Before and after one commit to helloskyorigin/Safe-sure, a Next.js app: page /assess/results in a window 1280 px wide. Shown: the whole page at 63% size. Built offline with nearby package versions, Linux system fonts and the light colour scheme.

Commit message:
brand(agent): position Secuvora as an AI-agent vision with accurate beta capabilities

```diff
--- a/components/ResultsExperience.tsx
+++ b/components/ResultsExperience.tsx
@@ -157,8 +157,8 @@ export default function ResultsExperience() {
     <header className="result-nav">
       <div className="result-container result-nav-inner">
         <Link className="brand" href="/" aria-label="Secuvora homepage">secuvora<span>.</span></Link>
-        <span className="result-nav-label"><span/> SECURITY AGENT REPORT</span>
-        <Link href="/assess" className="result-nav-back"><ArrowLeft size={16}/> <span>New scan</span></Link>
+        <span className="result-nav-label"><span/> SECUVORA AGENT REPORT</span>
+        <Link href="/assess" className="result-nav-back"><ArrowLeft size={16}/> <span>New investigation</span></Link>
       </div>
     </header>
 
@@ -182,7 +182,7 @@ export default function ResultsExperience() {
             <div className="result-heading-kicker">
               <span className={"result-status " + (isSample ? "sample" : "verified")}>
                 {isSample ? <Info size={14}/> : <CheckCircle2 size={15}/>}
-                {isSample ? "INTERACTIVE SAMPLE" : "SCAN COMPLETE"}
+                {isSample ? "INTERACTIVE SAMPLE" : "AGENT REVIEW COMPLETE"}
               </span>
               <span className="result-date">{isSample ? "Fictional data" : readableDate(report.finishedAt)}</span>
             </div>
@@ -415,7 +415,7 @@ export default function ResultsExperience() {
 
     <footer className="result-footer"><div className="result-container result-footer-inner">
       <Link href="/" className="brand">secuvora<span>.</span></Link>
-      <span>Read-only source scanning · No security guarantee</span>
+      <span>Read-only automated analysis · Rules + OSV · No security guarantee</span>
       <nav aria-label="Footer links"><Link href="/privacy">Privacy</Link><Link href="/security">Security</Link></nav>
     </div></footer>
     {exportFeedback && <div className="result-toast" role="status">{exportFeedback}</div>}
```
• • • •
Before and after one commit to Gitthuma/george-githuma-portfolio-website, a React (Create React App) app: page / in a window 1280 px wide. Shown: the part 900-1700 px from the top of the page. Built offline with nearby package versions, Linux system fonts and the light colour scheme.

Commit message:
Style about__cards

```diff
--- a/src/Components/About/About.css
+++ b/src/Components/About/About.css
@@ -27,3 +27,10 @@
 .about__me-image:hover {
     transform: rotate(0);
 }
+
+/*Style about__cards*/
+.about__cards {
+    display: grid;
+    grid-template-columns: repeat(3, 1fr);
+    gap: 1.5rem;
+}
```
• • • •
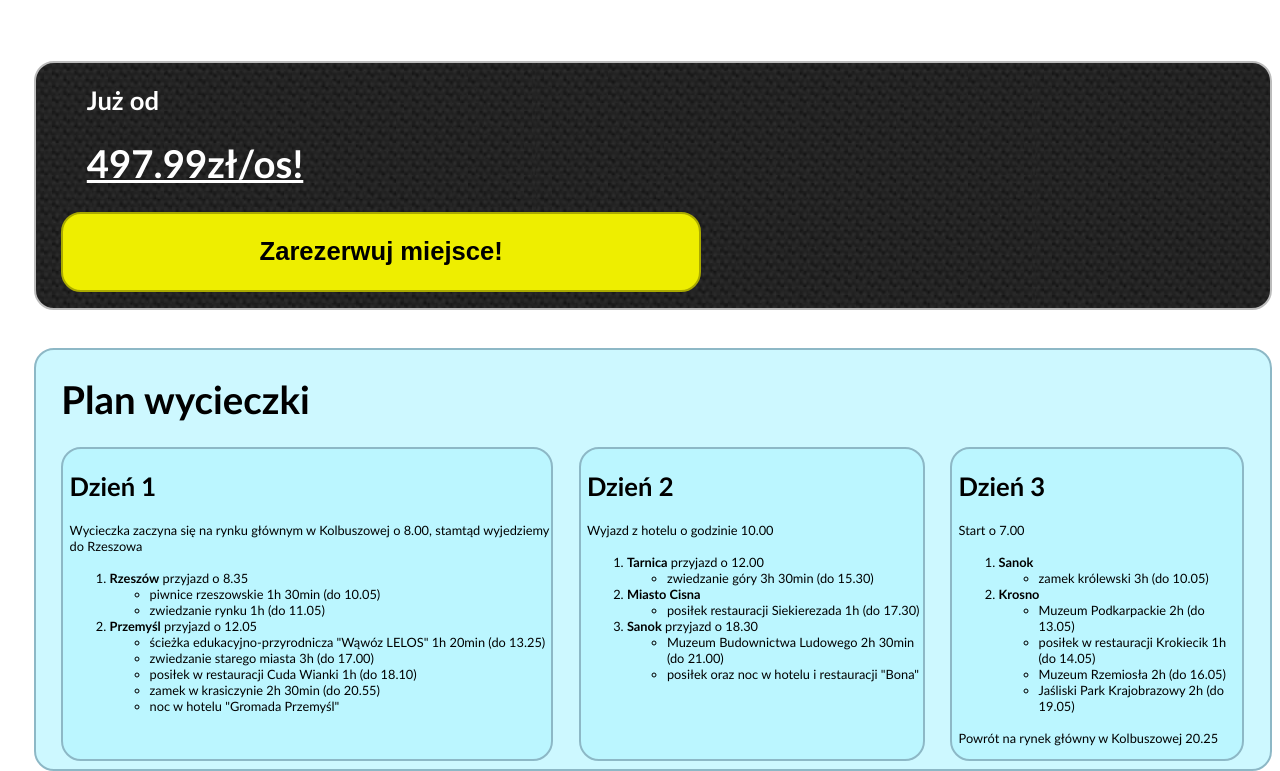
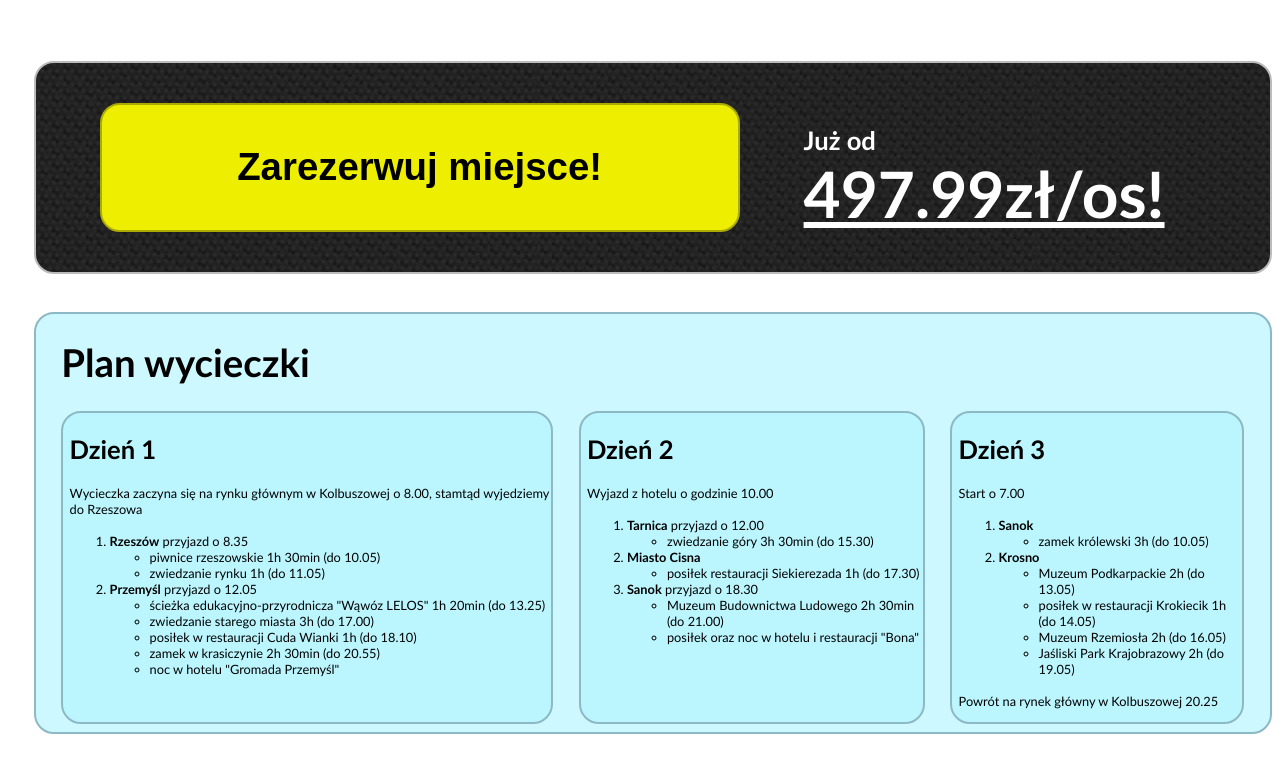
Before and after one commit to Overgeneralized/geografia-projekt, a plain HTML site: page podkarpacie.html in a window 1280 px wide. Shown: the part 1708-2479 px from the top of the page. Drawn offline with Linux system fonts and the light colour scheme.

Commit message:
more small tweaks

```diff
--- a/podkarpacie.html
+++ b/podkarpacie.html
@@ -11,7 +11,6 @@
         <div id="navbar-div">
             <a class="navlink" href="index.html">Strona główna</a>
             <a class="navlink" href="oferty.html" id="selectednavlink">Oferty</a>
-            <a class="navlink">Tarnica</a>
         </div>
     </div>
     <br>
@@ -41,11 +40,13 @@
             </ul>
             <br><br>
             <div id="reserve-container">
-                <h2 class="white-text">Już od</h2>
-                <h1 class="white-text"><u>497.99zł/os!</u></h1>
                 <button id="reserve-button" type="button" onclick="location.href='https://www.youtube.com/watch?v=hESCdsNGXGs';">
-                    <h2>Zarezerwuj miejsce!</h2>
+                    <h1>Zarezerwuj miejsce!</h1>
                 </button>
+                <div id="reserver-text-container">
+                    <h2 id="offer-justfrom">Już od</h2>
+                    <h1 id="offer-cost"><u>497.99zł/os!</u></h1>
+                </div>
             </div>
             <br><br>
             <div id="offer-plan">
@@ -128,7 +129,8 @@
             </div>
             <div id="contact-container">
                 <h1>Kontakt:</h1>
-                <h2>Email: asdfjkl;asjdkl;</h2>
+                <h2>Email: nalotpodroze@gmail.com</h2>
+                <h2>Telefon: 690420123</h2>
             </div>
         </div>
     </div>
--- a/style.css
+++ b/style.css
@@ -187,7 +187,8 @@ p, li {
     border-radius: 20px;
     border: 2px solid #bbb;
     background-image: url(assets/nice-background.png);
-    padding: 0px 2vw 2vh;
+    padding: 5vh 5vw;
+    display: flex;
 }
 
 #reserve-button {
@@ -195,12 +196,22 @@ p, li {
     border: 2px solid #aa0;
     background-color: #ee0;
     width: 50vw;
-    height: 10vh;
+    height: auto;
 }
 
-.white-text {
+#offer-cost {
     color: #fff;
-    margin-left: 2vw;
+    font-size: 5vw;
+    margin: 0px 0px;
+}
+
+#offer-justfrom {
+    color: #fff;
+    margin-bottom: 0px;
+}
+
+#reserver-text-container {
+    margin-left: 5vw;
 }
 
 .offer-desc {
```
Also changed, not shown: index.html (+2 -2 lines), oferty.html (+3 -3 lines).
• • • •
Work to complete = Read through the records above and copy the lines that contain "isSample".

Answer to this problem =
               <span className={"result-status " + (isSample ? "sample" : "verified")}>
                 {isSample ? <Info size={14}/> : <CheckCircle2 size={15}/>}
-                {isSample ? "INTERACTIVE SAMPLE" : "SCAN COMPLETE"}
+                {isSample ? "INTERACTIVE SAMPLE" : "AGENT REVIEW COMPLETE"}
               <span className="result-date">{isSample ? "Fictional data" : readableDate(report.finishedAt)}</span>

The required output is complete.